Transformer’s June 10 collaboration with the Hirshhorn bears all the signatures of a Transformer event: a bit of serendipity, internationalism, and hustle. Reis says that the museum’s deputy director, Elizabeth Duggal, pitched her on the prospect of a joint effort last summer. She and several artists had just returned from Rome on a program funded by the D.C. Commission on the Arts and Humanities. While she was there, the city of Rome was celebrating its umpteenth-thousandth birthday. 

“There was a huge celebration on the Tiber, and William Kentridge did this gorgeous mural project along the banks,” Reis says. “He basically did a stencil by doing a power wash of who knows how many years of dirt and debris [off the walls]. What was left behind were these images of Remus and Romulus—incredible.” She adds, “As part of the birthday celebration, there was this really goth processional of artists carrying lights and shadow projections along the banks of the Tiber”—which is where she got the idea for Transformer’s birthday party.

“Everyone soon or late comes round by Rome,” said Robert Browning. But fewer poets make a point of sailing between the District of Columbia and New Jersey. That’s Reis’ idea of living and, she hopes, a way of strengthening artist connections along the East Coast. Just as she’s done through Transformer over the last 15 years, but only more so.

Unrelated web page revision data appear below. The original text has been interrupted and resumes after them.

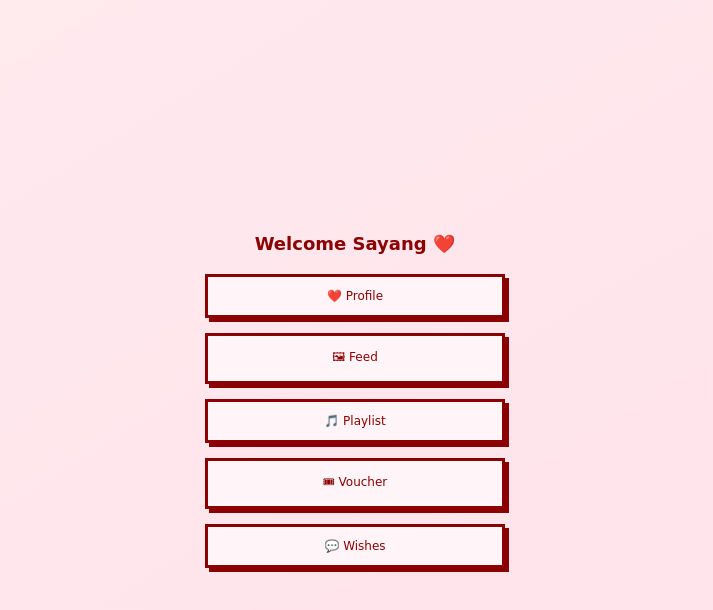
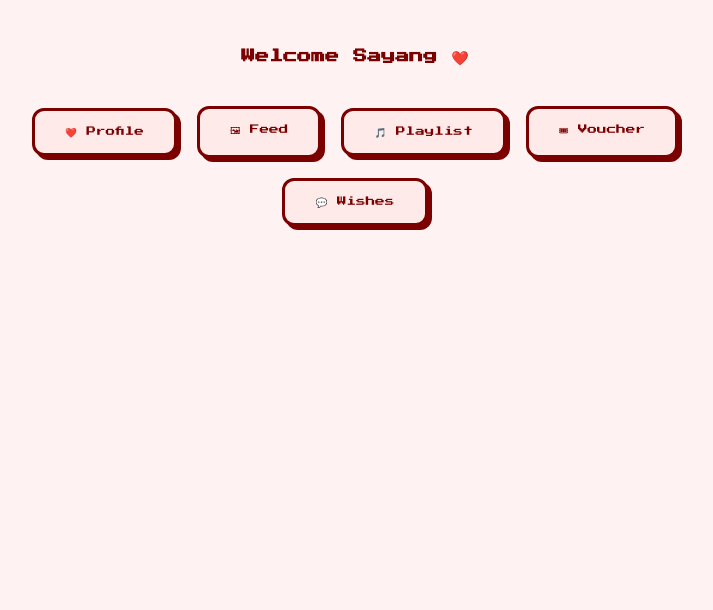
Before and after one commit to notainurjxnnah/Birthday-Project, a plain HTML site: page main.html in a window 1280 px wide. Shown: the whole page, without its empty margins (285-998 px from the left). Drawn offline with Linux system fonts and the light colour scheme.

Commit message:
Update main.html

```diff
--- a/main.html
+++ b/main.html
@@ -4,7 +4,65 @@
   <meta charset="UTF-8">
   <meta name="viewport" content="width=device-width, initial-scale=1.0">
   <title>Main Menu</title>
-  <link rel="stylesheet" href="css/style.css">
+
+  <!-- Pixel Font -->
+  <link href="https://fonts.googleapis.com/css2?family=Press+Start+2P&display=swap" rel="stylesheet">
+
+  <style>
+    body {
+      background-color: #fff2f2;
+      font-family: 'Press Start 2P', cursive;
+      margin: 0;
+      padding: 0;
+      color: #7b0000;
+      text-align: center;
+    }
+
+    .home-container {
+      max-width: 800px;
+      margin: 0 auto;
+      padding: 40px 20px;
+    }
+
+    .home-title {
+      font-size: 14px;
+      color: #7b0000;
+      margin-bottom: 40px;
+    }
+
+    .tab-menu {
+      display: flex;
+      flex-direction: column;
+      align-items: center;
+      gap: 20px;
+    }
+
+    .home-tab {
+      display: inline-block;
+      padding: 15px 30px;
+      background-color: #ffeaea;
+      border: 3px solid #7b0000;
+      border-radius: 12px;
+      text-decoration: none;
+      color: #7b0000;
+      font-family: 'Press Start 2P', cursive;
+      box-shadow: 4px 4px 0 #7b0000;
+      font-size: 0.6em;
+      width: fit-content;
+    }
+
+    .home-tab:hover {
+      background-color: #ffbad2;
+    }
+
+    @media (min-width: 600px) {
+      .tab-menu {
+        flex-direction: row;
+        flex-wrap: wrap;
+        justify-content: center;
+      }
+    }
+  </style>
 </head>
 <body>
   <div class="home-container">
```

“People are excited to go to Europe and here and there,” Reis says. “I’m excited to go to the Jersey Shore.”